Filipino supermarket chain Seafood City will open its first Canadian location later this year at Mississauga’s Heartland Town Centre. The 36,000 square foot store could be the first of multiple locations, as Canada’s Filipino community continues to grow quickly.
Founded in San Diego in 1989, the supermarket chain specializes in Filipino food and products. Fresh seafood is a specialty (hence its name) as well as meat and produce. Some U.S. locations also feature shop-in-store concessions for Filipino businesses that range from restaurants to travel agencies to immigration offices. The company currently has 23 U.S. locations, with 20 of those in California.
Vancouver-based lawyer Ritchie Po, originally from Manila and a fan of Seafood City, described the concept as “what T&T Supermarket is to Chinese migrants, a large scale supermarket chain specializing in stocking brands and foods from what we call ‘the old country’. These include importing ube (taro)-flavoured ice cream from national brand favourite Selecta, dried mango slices from numerous Philippine-based competitors and various snack foods. It’s a taste of home”. He then went on to explain, “Having been to locations in California and Washington state, they’ve been very successful in drawing out the expats to build a sense of community in a gathering space. A typical Seafood City complex also includes locations of Jollibee, the Philippines’s answer to McDonald’s. They are often opened alongside our biggest national bakery chain Red Ribbon, which serves Filipino dessert specialties like buko pandan (coconut jelly), sapin-sapin and mamon, which is our traditional sponge cake. To complete the ‘taste of home experience’, there’s usually also a Maxim’s, which serves traditional Filipino breakfast but also specialty dishes specific to the wealthy Chinese-Filipino expat community. Chinese-Filipino home cooking simply doesn’t exist in restaurants stateside, so Maxim serves a very niche clientele.”
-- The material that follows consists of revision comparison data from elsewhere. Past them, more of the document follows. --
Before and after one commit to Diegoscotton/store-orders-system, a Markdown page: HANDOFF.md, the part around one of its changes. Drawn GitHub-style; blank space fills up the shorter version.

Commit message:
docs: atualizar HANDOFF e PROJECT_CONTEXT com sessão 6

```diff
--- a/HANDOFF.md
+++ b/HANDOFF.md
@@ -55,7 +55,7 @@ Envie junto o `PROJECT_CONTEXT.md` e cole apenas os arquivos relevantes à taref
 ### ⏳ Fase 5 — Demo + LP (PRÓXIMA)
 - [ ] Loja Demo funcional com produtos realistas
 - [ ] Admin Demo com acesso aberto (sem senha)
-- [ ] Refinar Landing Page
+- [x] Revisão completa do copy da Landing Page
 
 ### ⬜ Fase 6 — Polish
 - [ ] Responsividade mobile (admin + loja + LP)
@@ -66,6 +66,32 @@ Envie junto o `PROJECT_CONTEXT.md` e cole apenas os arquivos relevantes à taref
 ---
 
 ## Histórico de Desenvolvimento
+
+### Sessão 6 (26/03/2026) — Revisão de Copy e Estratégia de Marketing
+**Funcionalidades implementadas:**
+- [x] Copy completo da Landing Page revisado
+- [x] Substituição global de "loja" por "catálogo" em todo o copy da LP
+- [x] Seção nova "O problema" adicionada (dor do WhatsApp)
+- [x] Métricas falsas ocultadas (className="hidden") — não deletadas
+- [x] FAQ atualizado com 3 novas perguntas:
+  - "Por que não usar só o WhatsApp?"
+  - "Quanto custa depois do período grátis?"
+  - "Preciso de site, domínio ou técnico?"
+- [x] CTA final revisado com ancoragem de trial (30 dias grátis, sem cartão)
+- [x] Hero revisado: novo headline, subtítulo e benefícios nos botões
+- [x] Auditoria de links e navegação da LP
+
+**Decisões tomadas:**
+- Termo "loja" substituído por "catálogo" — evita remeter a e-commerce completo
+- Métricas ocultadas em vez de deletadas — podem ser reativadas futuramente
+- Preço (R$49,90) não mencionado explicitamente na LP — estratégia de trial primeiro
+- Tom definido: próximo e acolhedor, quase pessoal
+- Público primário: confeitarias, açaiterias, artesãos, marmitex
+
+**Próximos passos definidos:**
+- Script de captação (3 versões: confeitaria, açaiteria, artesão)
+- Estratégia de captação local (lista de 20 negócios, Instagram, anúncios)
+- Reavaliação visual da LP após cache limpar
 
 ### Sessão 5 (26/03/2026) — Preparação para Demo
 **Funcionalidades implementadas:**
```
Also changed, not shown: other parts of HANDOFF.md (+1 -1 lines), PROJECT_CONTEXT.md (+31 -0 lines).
Heartland Town Centre is an outdoor retail power centre, boasting over 2 million square feet of retail space and about 165 stores, including multiple anchor retailers.
Antony Karabus, CEO of leading retail consultancy HRC Advisory commented: “I believe this is a good decision as hyper-localization is one of the best ways for a retailer to differentiate versus traditional conventional grocers. The success of T&T in the Asian community prior to its acquisition by Loblaw is a good barometer of the success of this localization strategy based on the particular demographic in the applicable stores’ trading area”. He then went on to say: “The challenge these ethnic grocers will face is that as the younger generation of a particular ethnic group matures as economically-active Canadians, they often identify more with Canada than the country that their parents immigrated from. So while the ethnic grocers should see much success with the immigrants, they will need to broaden their appeal in time in order to maintain their relationship with the next generation.”
Canada’s Filipino population has grown to become one of the country’s largest immigrant demographics. More than 40,000 Filipinos became permanent residents of Canada in 2014, making the Philippines the top source country for Canadian immigration that year. An estimated 700,000 Filipinos now live in Canada, with approximately one half of those in the Greater Toronto Area. The Vancouver area hosts the second-largest Filipino population in Canada, and Winnipeg ranks third. If Filipino population can be used as any indication, Seafood City could open in these and other Canadian markets.
CBRE Associate Vice President Greg Rabin is handling Seafood City’s Ontario site selection, and coordinated the the Heartland Town Centre location deal.